Well, it started with a discussion the Nats' 69-year-old skipper, who is 117-93 as the Nationals' manager and has led them to a 77-50 record this year, had with reporters before the start of last week's series with the Atlanta Braves. Washington had just gone 12-3 in their last 15 games and they were set to take on the NL East's second-place team. Johnson was asked how, after a year of promising that the team's offense was better than it appeared, he'd finally managed to get the offense running the way he'd said it could.

"Well, a lot of things," Johnson began, "To a man, we got a little too much concerned about hitting the ball the other way. I think the regime in here before liked everybody to go the other way and we really couldn't handle fastballs in. I mean, we didn't hit the ball where it was pitched. We had the talent to hit the ball where it was pitched, but we were a little defensive hitting. And some of the young guys came in, had the same thing, not all of them. But gradually, and that process takes a little time, I mean Jayson [Werth], he was into going the other way. [Ryan Zimmerman] through his injuries was basically going the other way. Michael Morse, everybody."

"The book on us," Johnson continued, "And I don't mind telling you, because everybody in the world knows it. 'Pound them in with hard stuff!' And we weren't able to do much. Like I said, even Keith Hernandez came to me at the end of last year and said, 'What, you guys don't like a fastball or something?' And I said, 'I know that's true. We don't. Unless it's way away from us.' But Rick Eckstein has done a great job, he's got them still staying inside the ball, but hitting it where it's pitched. Not having to cheat to get to the fastball in. Just become better hitters. And we're not 100% to where we need to be, but I think we'll get to [it]. Because certain hitters still have lapses going back [to] I almost call it a defensive swing. It's a longer swing. But when we face a really good pitcher, unless we're in that attack mode. We can be pitched to."

"But I think we've really grown a lot and I tip my hat to Rick," the Nats' manager said, "He's worked hard and guys know who they are and they know what they're capable of, and [Danny Espinosa] and [Ian Desmond] were two of the prime examples of the way, 'Take the ball in, look for the ball away.' But we're becoming, now we're doing the things I knew we were capable of and that's what I call playing up to your potential."

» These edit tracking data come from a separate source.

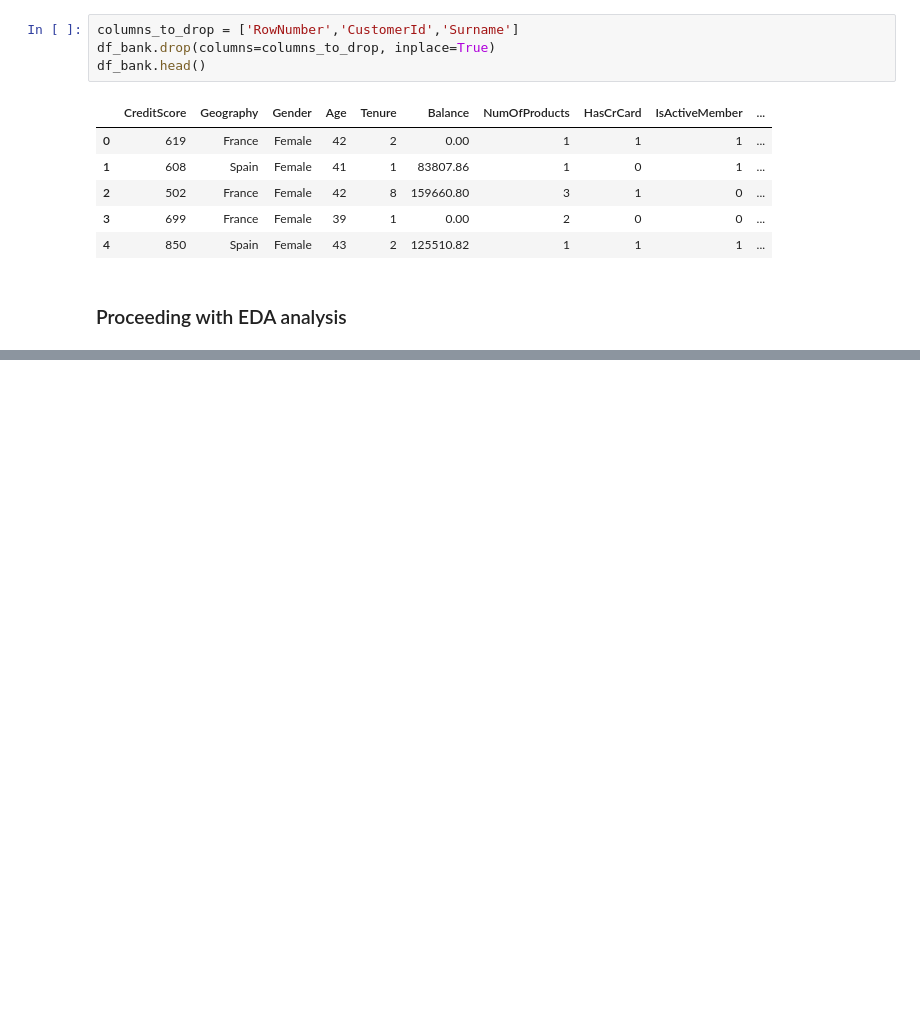
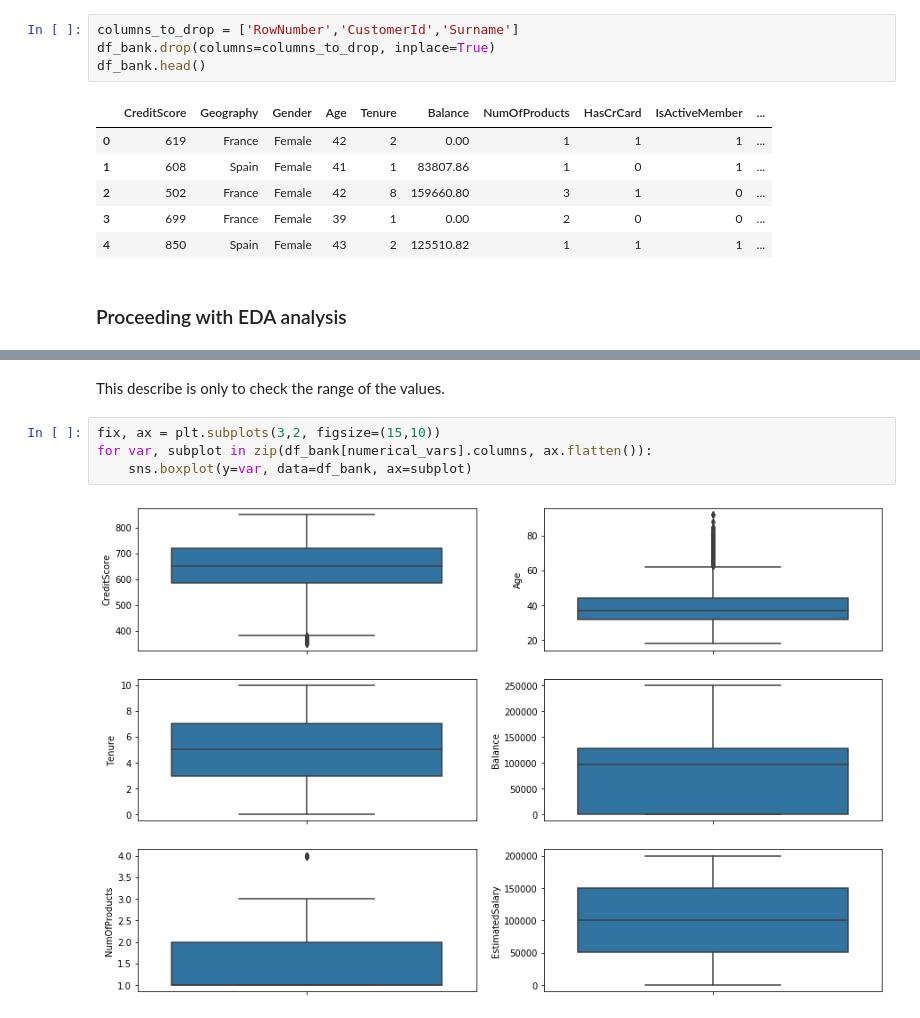
Before and after one commit to rmaciel-prog/PGP-IAML, a Jupyter notebook: Project-BankChurnPrediction-NeuralNets.ipynb, the cells around one changed output, grey strips where cells are left out. Saved outputs shown, nothing was run; the diff lists cells and outputs as text; blank space fills up the shorter version.

```diff
--- a/Project-BankChurnPrediction-NeuralNets.ipynb
+++ b/Project-BankChurnPrediction-NeuralNets.ipynb
@@ -42,0 +65,8 @@ numerical_vars = ['CreditScore','Age','Tenure','Balance','NumOfProducts','Estima
+# %% [markdown]
+This describe is only to check the range of the values.
+# %%
+fix, ax = plt.subplots(3,2, figsize=(15,10))
+for var, subplot in zip(df_bank[numerical_vars].columns, ax.flatten()):
+    sns.boxplot(y=var, data=df_bank, ax=subplot)
+# %% [output]
+[figure, added]
```
Also changed, not shown: parts of 31 cells of this notebook, 1 other file.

"It's just real simple," Johnson said in concluding his explanation, "Pitchers try to keep hitters from extending. And that's why they change speeds and either get [hitters] way out front and then throw it hard in so they can't extend their arms and the bat. And we were kind of helping with that, and it was easy to keep us from extending."

When the changes Johnson described and he and Eckstein have implemented were mentioned to Werth, the outfielder told the's Bill Ladson in article entitled, "Nationals banking on new offensive philosophy", (which was a good one that covered a lot of the quotes from Johnson above along with stuff from Eckstein and the hitters) that the changes were made possible by the presence of Davey Johnson on the Nationals' bench, and the influence he has on his players, and the weight that his words carry thanks to his track record and history:

"'Between last year and this year, it's night and day,' Werth said. 'Just the whole atmosphere in the clubhouse. You have an iconic manager that really knows how to handle this team. If we still had a guy like [Jim] Riggleman as the manager, I don't think the team is where it's at.'

"Asked why he felt that way, Werth said, 'You have a guy [in Johnson] that is confident in himself and in his players. That alone can go a long way. ... Being a big league player for so long, being a big league manager for so long, Davey has a real good feel [for the game].'"

When Davey talks the players listen. When they listen to Davey Johnson they usually get good advice. As soon as they realize that, the Nats' manager has them.